Stored records
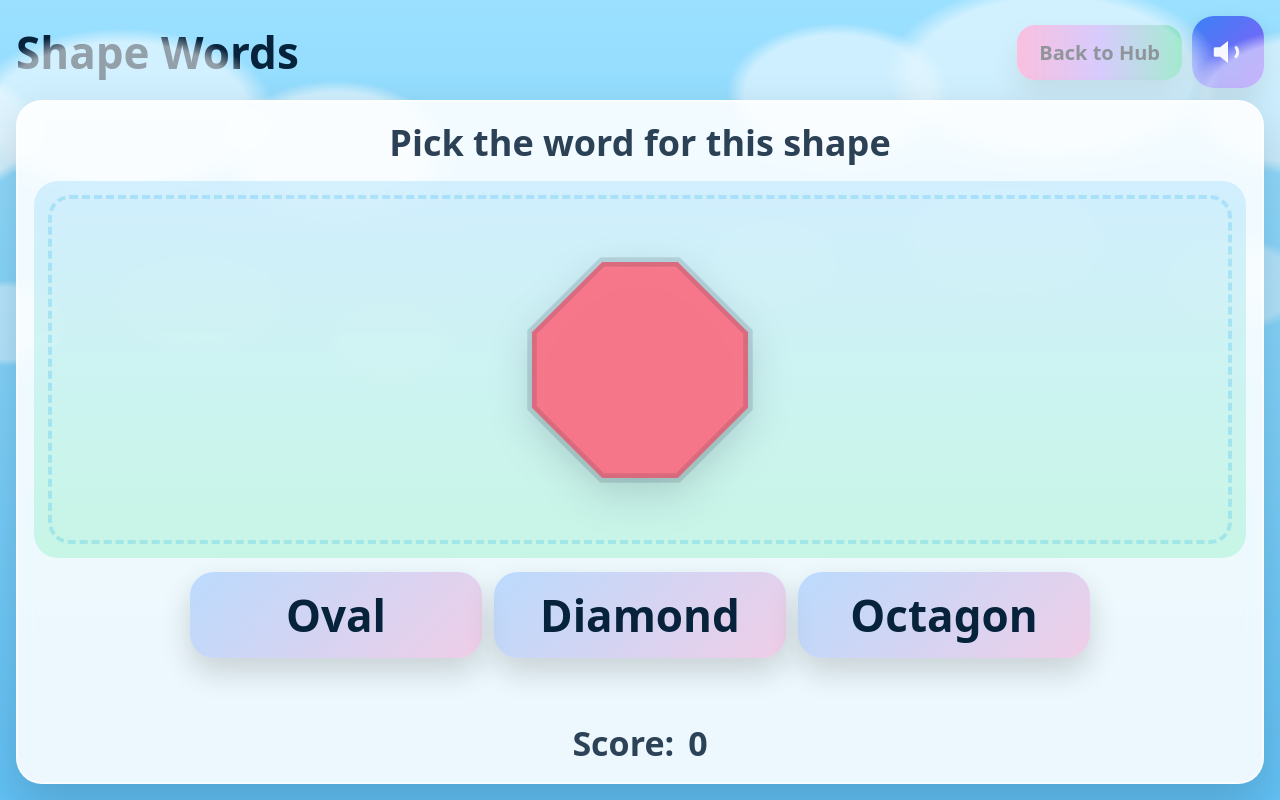
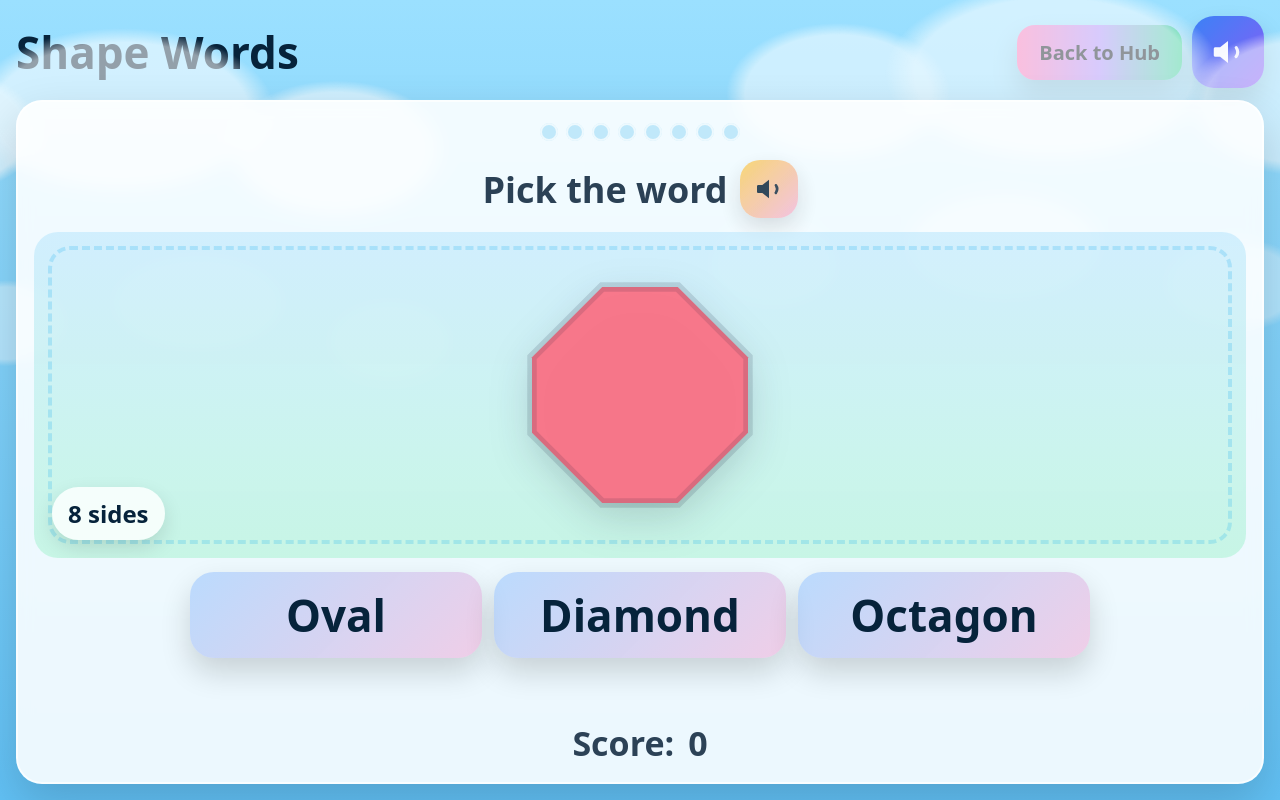
Before and after one commit to 99redder/gordon-game-hub, a plain HTML site: page games/shape-words/index.html in a window 1280 px wide. Drawn offline with Linux system fonts and the light colour scheme.

Commit message:
Refine shape word matching game

```diff
--- a/games/shape-words/index.html
+++ b/games/shape-words/index.html
@@ -21,16 +21,50 @@
         box-shadow:0 18px 46px rgba(0,0,0,0.16);
         backdrop-filter:blur(8px);
         display:grid;
-        grid-template-rows:auto 1fr auto auto;
+        grid-template-rows:auto auto 1fr auto auto;
         gap:14px;
       }
+      .roundRow{
+        display:flex;
+        align-items:center;
+        justify-content:center;
+        gap:8px;
+        min-height:28px;
+      }
+      .star{
+        width:18px;
+        height:18px;
+        border-radius:999px;
+        background:rgba(14,165,233,0.22);
+        box-shadow:inset 0 0 0 2px rgba(255,255,255,0.72);
+      }
+      .star.done{ background:#fbbf24; }
       .prompt{
+        display:flex;
+        align-items:center;
+        justify-content:center;
+        gap:12px;
         text-align:center;
         font-weight:900;
         font-size:clamp(24px,3.7vw,36px);
         opacity:0.86;
         font-family:"Fredoka", ui-rounded, system-ui;
       }
+      .speakBtn{
+        width:58px;
+        height:58px;
+        padding:0;
+        border:none;
+        border-radius:20px;
+        display:grid;
+        place-items:center;
+        color:#06233b;
+        background:linear-gradient(135deg,rgba(251,191,36,0.72),rgba(244,114,182,0.48));
+        box-shadow:0 10px 24px rgba(0,0,0,0.14);
+        cursor:pointer;
+      }
+      .speakBtn:active{ transform:translateY(1px) scale(0.98); }
+      .speakBtn svg{ width:32px; height:32px; }
       .shapeStage{
         min-height:240px;
         border-radius:24px;
@@ -56,6 +90,20 @@
         place-items:center;
       }
       .shapeArt svg{ width:100%; height:100%; filter:drop-shadow(0 14px 20px rgba(15,23,42,0.18)); }
+      .shapeBadge{
+        position:absolute;
+        left:18px;
+        bottom:18px;
+        z-index:2;
+        border-radius:999px;
+        padding:10px 16px;
+        font-family:"Fredoka", ui-rounded, system-ui;
+        font-weight:900;
+        font-size:clamp(18px,2.5vw,24px);
+        color:#06233b;
+        background:rgba(255,255,255,0.82);
+        box-shadow:0 8px 20px rgba(0,0,0,0.12);
+      }
       .wordGrid{
         display:grid;
         grid-template-columns:repeat(1,minmax(0,1fr));
@@ -79,6 +127,7 @@
         cursor:pointer;
       }
       .wordBtn:active{ transform:translateY(1px) scale(0.99); }
+      .wordBtn[disabled]{ cursor:default; }
       .good{ outline:7px solid rgba(16,185,129,0.50); }
       .bad{ outline:7px solid rgba(239,68,68,0.38); }
       .feedback{
@@ -155,9 +204,19 @@
       </div>
 
       <div class="card" aria-label="Shape Words game">
-        <div class="prompt" id="prompt">Pick the word for this shape</div>
+        <div class="roundRow" id="roundRow" aria-label="Round progress"></div>
+        <div class="prompt">
+          <span id="prompt">Pick the word</span>
+          <button class="speakBtn" id="speakBtn" type="button" aria-label="Hear shape word" title="Hear shape word">
+            <svg viewBox="0 0 24 24" aria-hidden="true" focusable="false">
+              <path d="M3 10v4c0 .55.45 1 1 1h3l5 4V5L7 9H4c-.55 0-1 .45-1 1z" fill="currentColor" opacity="0.95"/>
+              <path d="M16.5 8.5a1 1 0 0 1 1.4 0 6 6 0 0 1 0 7 1 1 0 1 1-1.4-1.4 4 4 0 0 0 0-4.2 1 1 0 0 1 0-1.4z" fill="currentColor" opacity="0.9"/>
+            </svg>
+          </button>
+        </div>
         <div class="shapeStage">
           <div class="shapeArt" id="shapeArt" aria-hidden="true"></div>
+          <div class="shapeBadge" id="shapeBadge"></div>
         </div>
         <div class="wordGrid" id="wordGrid" aria-label="Shape word choices"></div>
         <div class="feedback" id="feedback" aria-live="polite"></div>
--- a/games/shape-words/shape-words.js
+++ b/games/shape-words/shape-words.js
@@ -7,52 +7,62 @@ const SHAPES = [
   {
     key: 'pentagon',
     name: 'Pentagon',
-    hint: 'A pentagon has 5 sides.',
+    sides: 5,
+    hint: 'Pentagon. 5 sides.',
     color: '#60a5fa',
     points: '100,20 176,75 147,164 53,164 24,75'
   },
   {
     key: 'hexagon',
     name: 'Hexagon',
-    hint: 'A hexagon has 6 sides.',
+    sides: 6,
+    hint: 'Hexagon. 6 sides.',
     color: '#34d399',
     points: '100,18 171,59 171,141 100,182 29,141 29,59'
   },
   {
     key: 'octagon',
     name: 'Octagon',
-    hint: 'An octagon has 8 sides.',
+    sides: 8,
+    hint: 'Octagon. 8 sides.',
     color: '#fb7185',
     points: '72,20 128,20 180,72 180,128 128,180 72,180 20,128 20,72'
   },
   {
     key: 'diamond',
     name: 'Diamond',
-    hint: 'A diamond looks like a tipped square.',
+    sides: 4,
+    hint: 'Diamond. 4 sides.',
     color: '#fbbf24',
     points: '100,18 182,100 100,182 18,100'
   },
   {
     key: 'rectangle',
     name: 'Rectangle',
-    hint: 'A rectangle has 4 sides.',
+    sides: 4,
+    hint: 'Rectangle. 4 sides.',
     color: '#a78bfa',
     rect: true
   },
   {
     key: 'oval',
     name: 'Oval',
-    hint: 'An oval is like a stretched circle.',
+    sides: 0,
+    hint: 'Oval. No straight sides.',
     color: '#22d3ee',
     oval: true
   }
 ];
 
+const ROUNDS_PER_SET = 8;
+
 const state = {
   target: SHAPES[0],
   score: 0,
   musicEnabled: true,
-  lastKey: null
+  lastKey: null,
+  round: 1,
+  locked: false
 };
 
 function randInt(max) {
@@ -106,10 +116,14 @@ function pickWords() {
   return shuffle(Array.from(choices));
 }
 
-function speak(text) {
+function promptText() {
+  return `Which word says ${state.target.name}?`;
+}
+
+function speak(text, cancel = true) {
   try {
     if (!('speechSynthesis' in window)) return;
-    window.speechSynthesis.cancel();
+    if (cancel) window.speechSynthesis.cancel();
     const utterance = new SpeechSynthesisUtterance(text);
     utterance.rate = 0.9;
     utterance.pitch = 1.12;
@@ -118,10 +132,23 @@ function speak(text) {
   } catch {}
 }
 
+function renderProgress() {
+  const row = $('#roundRow');
+  row.innerHTML = '';
+  for (let i = 1; i <= ROUNDS_PER_SET; i++) {
+    const dot = document.createElement('span');
+    dot.className = i < state.round ? 'star done' : 'star';
+    row.appendChild(dot);
+  }
+}
+
 function renderRound() {
+  state.locked = false;
   $('#shapeArt').innerHTML = shapeSvg(state.target);
-  $('#prompt').textContent = 'Pick the word for this shape';
+  $('#prompt').textContent = 'Pick the word';
+  $('#shapeBadge').textContent = state.target.sides === 0 ? 'round shape' : `${state.target.sides} sides`;
   $('#feedback').textContent = '';
+  renderProgress();
 
   const wordGrid = $('#wordGrid');
   wordGrid.innerHTML = '';
@@ -186,22 +213,40 @@ function celebrate() {
 
 function nextRound() {
   window.setTimeout(() => {
+    state.round += 1;
     pickTarget();
     renderRound();
-    speak(`Which word says ${state.target.name}?`);
+    speak(promptText());
   }, 600);
 }
 
+function finishSet() {
+  $('#feedback').textContent = 'Shape star!';
+  speak('Shape star! Let us play again.');
+  window.setTimeout(() => {
+    state.round = 1;
+    pickTarget();
+    renderRound();
+    speak(promptText());
+  }, 1300);
+}
+
 function handlePick(btn, shape) {
+  if (state.locked) return;
   speak(shape.name);
 
   if (shape.key === state.target.key) {
+    state.locked = true;
     state.score += 1;
     $('#score').textContent = String(state.score);
     $('#feedback').textContent = state.target.hint;
+    for (const wordBtn of document.querySelectorAll('.wordBtn')) {
+      wordBtn.disabled = true;
+    }
     flash(btn, 'good');
     celebrate();
-    nextRound();
+    if (state.round >= ROUNDS_PER_SET) finishSet();
+    else nextRound();
     return;
   }
 
@@ -279,9 +324,10 @@ function init() {
   pickTarget();
   renderRound();
   $('#score').textContent = String(state.score);
+  $('#speakBtn').addEventListener('click', () => speak(promptText()));
 
   window.setTimeout(() => {
-    speak(`Which word says ${state.target.name}?`);
+    speak(promptText());
   }, 500);
 }
 
--- a/sw.js
+++ b/sw.js
@@ -1,5 +1,5 @@
 /* Gordon Game Hub service worker (basic offline cache) */
-const CACHE_NAME = 'gordon-game-hub-v21';
+const CACHE_NAME = 'gordon-game-hub-v22';
 const ASSETS = [
   './',
   './index.html',
```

GOAL OF THE EXERCISE: Looking at the records above, say how many lines hold the string "textContent". Write nothing but the number.

RESPONSE FOR THIS EXERCISE: 8